We make connections everyday of our lives with inanimate objects, they should be meaningless encounters with discardable items. It can be a phone, maybe a car, but we do this because we believe these objects have 'character'. Possibly due to the human condition it is a necessity to make this association in order for us to make a connection and this gives a big clue into what is truly important in character.
Character design in games has come a long way, but so has the technology behind the games so that's probably why, but one thing that will always remain the same is how we will respond and make our connections with characters and its all about the story, the narrative. A story being told through visual elements, Pac-Man is no different to Crash Bandicoot, he is the happy-go-lucky hero of the game and any person can automatically and instantly recognize that, which is the vital initial connection which needs to be made.
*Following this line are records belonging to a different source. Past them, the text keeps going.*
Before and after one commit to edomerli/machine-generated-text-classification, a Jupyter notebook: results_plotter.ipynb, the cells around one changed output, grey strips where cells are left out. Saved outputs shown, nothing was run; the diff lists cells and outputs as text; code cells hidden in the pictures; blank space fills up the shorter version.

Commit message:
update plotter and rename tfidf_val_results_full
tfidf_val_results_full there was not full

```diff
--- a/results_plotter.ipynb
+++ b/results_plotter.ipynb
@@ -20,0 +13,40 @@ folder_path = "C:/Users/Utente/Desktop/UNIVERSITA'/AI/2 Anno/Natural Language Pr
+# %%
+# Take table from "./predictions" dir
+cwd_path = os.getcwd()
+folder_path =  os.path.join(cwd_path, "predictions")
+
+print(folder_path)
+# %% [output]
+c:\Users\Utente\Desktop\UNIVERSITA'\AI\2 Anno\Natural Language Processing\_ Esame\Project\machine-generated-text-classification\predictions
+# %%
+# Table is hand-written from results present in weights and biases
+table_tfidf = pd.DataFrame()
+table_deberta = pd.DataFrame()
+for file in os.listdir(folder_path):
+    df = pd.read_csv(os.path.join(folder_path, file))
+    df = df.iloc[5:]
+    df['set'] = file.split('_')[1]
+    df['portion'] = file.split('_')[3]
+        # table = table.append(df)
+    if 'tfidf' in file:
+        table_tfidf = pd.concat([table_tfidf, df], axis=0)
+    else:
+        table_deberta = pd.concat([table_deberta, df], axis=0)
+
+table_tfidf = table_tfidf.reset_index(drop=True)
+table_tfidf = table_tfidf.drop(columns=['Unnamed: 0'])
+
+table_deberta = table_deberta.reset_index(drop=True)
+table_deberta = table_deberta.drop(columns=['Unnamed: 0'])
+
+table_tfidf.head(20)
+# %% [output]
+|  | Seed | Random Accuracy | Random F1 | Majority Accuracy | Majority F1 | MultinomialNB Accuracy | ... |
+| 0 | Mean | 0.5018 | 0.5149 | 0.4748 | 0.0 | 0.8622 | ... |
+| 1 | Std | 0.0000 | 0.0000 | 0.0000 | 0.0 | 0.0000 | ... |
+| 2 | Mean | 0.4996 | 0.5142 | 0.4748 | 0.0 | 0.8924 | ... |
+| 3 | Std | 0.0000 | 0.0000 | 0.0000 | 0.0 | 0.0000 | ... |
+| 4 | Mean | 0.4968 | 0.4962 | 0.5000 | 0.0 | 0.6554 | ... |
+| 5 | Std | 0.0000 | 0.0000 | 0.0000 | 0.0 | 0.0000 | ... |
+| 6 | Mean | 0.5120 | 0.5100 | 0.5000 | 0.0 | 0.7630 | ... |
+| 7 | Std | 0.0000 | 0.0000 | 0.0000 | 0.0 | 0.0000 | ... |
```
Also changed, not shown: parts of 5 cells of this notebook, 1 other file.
Im a fan of both films and reading books and have always felt that books have had an edge over films in conveying character. I find films introducing new characters have a hard time in getting the viewer to make a connection within the restricted amount of time (2hours approx) and can quite often leave the viewer with an inadequate experience. Books on the other hand more often than not do a better job, one series of books in particular I'm a fan of are Stephen Kings The Dark Tower which span over nearly 4000 pages. The vastness of the story means that deep connections are made with certain characters of the books, we learn their histories, their motives and aspirations and their thoughts and feelings are constantly portrayed.
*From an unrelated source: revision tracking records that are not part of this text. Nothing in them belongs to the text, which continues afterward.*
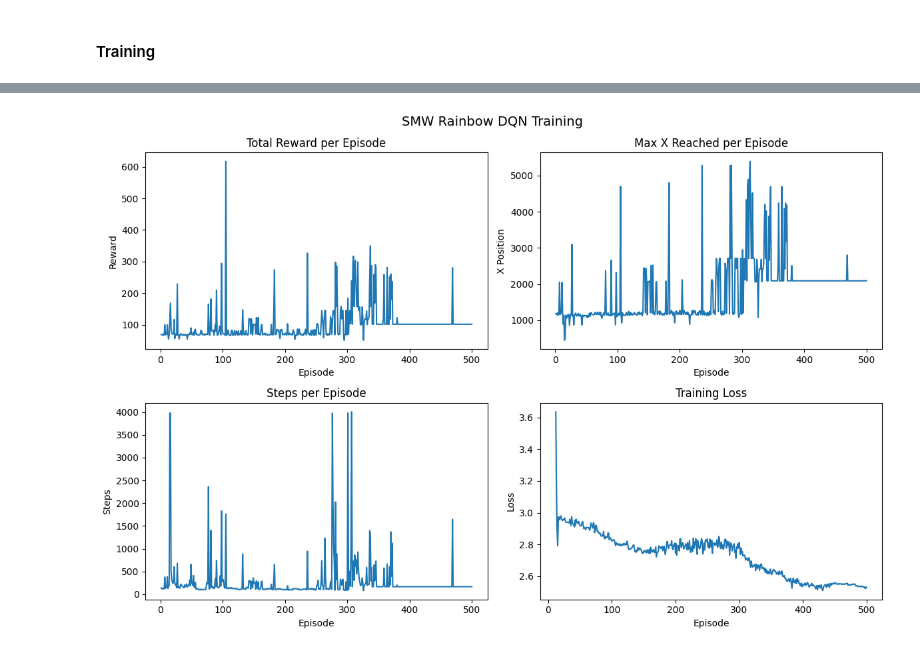
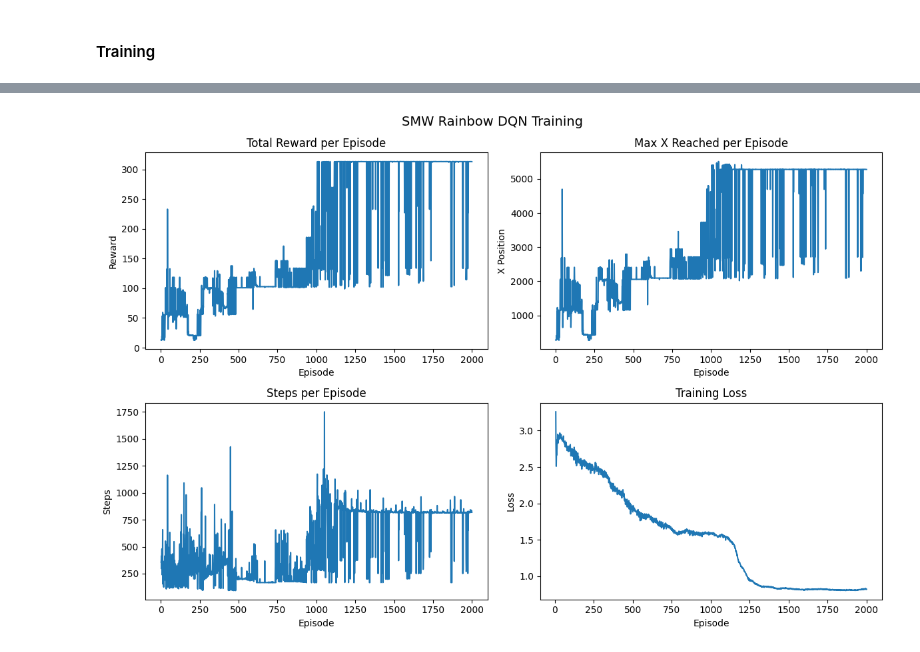
Before and after one commit to coltrho24/Project-SMW, a Jupyter notebook: Rainbow_DQN.ipynb, the cells around one changed output, grey strips where cells are left out. Drawn from its saved outputs; the diff is of its cells as text; code cells hidden in the pictures.

Commit message:
Working rainbow

```diff
--- a/Rainbow_DQN.ipynb
+++ b/Rainbow_DQN.ipynb
@@ -14,14 +15,14 @@ from collections import deque
 # %%
 # Button order: [B, Y, SELECT, START, UP, DOWN, LEFT, RIGHT, A, X, L, R]
 ACTIONS = [
-    [0,0,0,0,0,0,0,0,0,0,0,0],  # no-op
+    [0,0,0,0,0,0,0,0,0,0,0,0],  # nothing
     [0,0,0,0,0,0,0,1,0,0,0,0],  # right
-    [0,0,0,0,0,0,0,1,1,0,0,0],  # right + A (jump)
+    [1,0,0,0,0,0,0,1,0,0,0,0],  # right + B (jump)
     [0,1,0,0,0,0,0,1,0,0,0,0],  # right + Y (run)
-    [0,1,0,0,0,0,0,1,1,0,0,0],  # right + Y + A (run jump)
-    [0,0,0,0,0,0,0,0,1,0,0,0],  # A (jump in place)
+    [1,1,0,0,0,0,0,1,0,0,0,0],  # right + B + Y (run jump)
+    [1,0,0,0,0,0,0,0,0,0,0,0],  # B (jump in place)
     [0,0,0,0,0,0,1,0,0,0,0,0],  # left
-    [0,0,0,0,0,0,1,0,1,0,0,0],  # left + A (jump left)
+    [1,0,0,0,0,0,1,0,0,0,0,0],  # left + B (jump left)
     [0,1,0,0,0,0,1,0,0,0,0,0],  # left + Y (run left)
 ]
 
@@ -36,20 +37,23 @@ def compute_reward(prev_info, curr_info, done, curr_x, max_x):
     prev_pos = prev_info.get('screen', 0) * 256 + prev_info.get('x', 0)
 
     delta_x = curr_pos - prev_pos
-    if delta_x > 0:
-        reward += delta_x * 0.05
+    # if delta_x > 0:
+    #     reward += delta_x * 0.05
+
+    if curr_x > max_x:
+        reward += (curr_x - max_x) * 0.05
 
     # --- Milestones ---
     if curr_info.get('midpoint_flag', 0) > prev_info.get('midpoint_flag', 0):
-        reward += 5.0
+        reward += 25.0
 
     if curr_info.get('game_mode', 20) == 12 and prev_info.get('game_mode', 20) == 20:
-        reward += 10.0
+        reward += 50.0
 
     # --- Powerups ---
     if curr_info.get('powerup_status', 0) > prev_info.get('powerup_status', 0):
         reward += 1.0
 
-    reward -= 0.001
+    # reward -= 0.001
 
     return reward
@@ -384,6 +616,9 @@ warmup_steps = 2000
 learn_every = 4
 
 total_rewards, steps_per_ep, max_x_per_ep, ep_losses = [], [], [], []
+
+success_buffer = []
+success_max = 5000
 
 # Close any existing environment from a previous run
 try: env.close()
@@ -392,13 +627,23 @@ except: pass
 base_env = stable_retro.make('SuperMarioWorld-Snes-v0', render_mode='none')
 env = SMWEnv(base_env)
 device = 'cuda' if torch.cuda.is_available() else 'cpu'
-agent = RainbowAgent(obs_dim=env.observation_space.shape[0], action_dim=len(ACTIONS), device=device)
+# agent = RainbowAgent(obs_dim=env.observation_space.shape[0], action_dim=len(ACTIONS), device=device, batch_size=64, v_min=-20.0, v_max=375.0)
+
+agent = RainbowAgent(
+    obs_shape=env.observation_space.shape,
+    action_dim=len(ACTIONS),
+    device=device,
+    batch_size=32,
+    memory_size=50000,
+    v_min=-20.0, v_max=375.0
+)
 
 total_steps = 0
 
 for ep in range(num_episodes):
     state, _ = env.reset()
     ep_reward, ep_steps, losses = 0.0, 0, []
+    ep_transitions = []
 
     while True:
         action = agent.select_action(state)
@@ -418,6 +663,9 @@ for ep in range(num_episodes):
         total_steps += 1
 
         if done:
+            while len(agent.n_step_buf) > 0:
+                agent.memory.add(agent._n_step_transition())
+                agent.n_step_buf.popleft()
             break
 
     total_rewards.append(ep_reward)
@@ -482 +730 @@ Episode  499 | Reward:    101.4 | Steps:   165 | Max X:  2091 | Loss: 2.5310
-[figure, old version]
+[figure, new version]
```
Also changed, not shown: parts of 8 cells of this notebook, 4 other files.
Video games have the advantage that they are able to convey character in both of these ways, clearly the main attraction is the visual element and the gamers response to the imagery being presented and that's where a game artist comes in. But as technology continues to move at an alarming pace I fear sometimes we can lose track of what is truly important. Game characters dont need to be tens-of-thousands of poly's for us to truly appreciate their characterizations.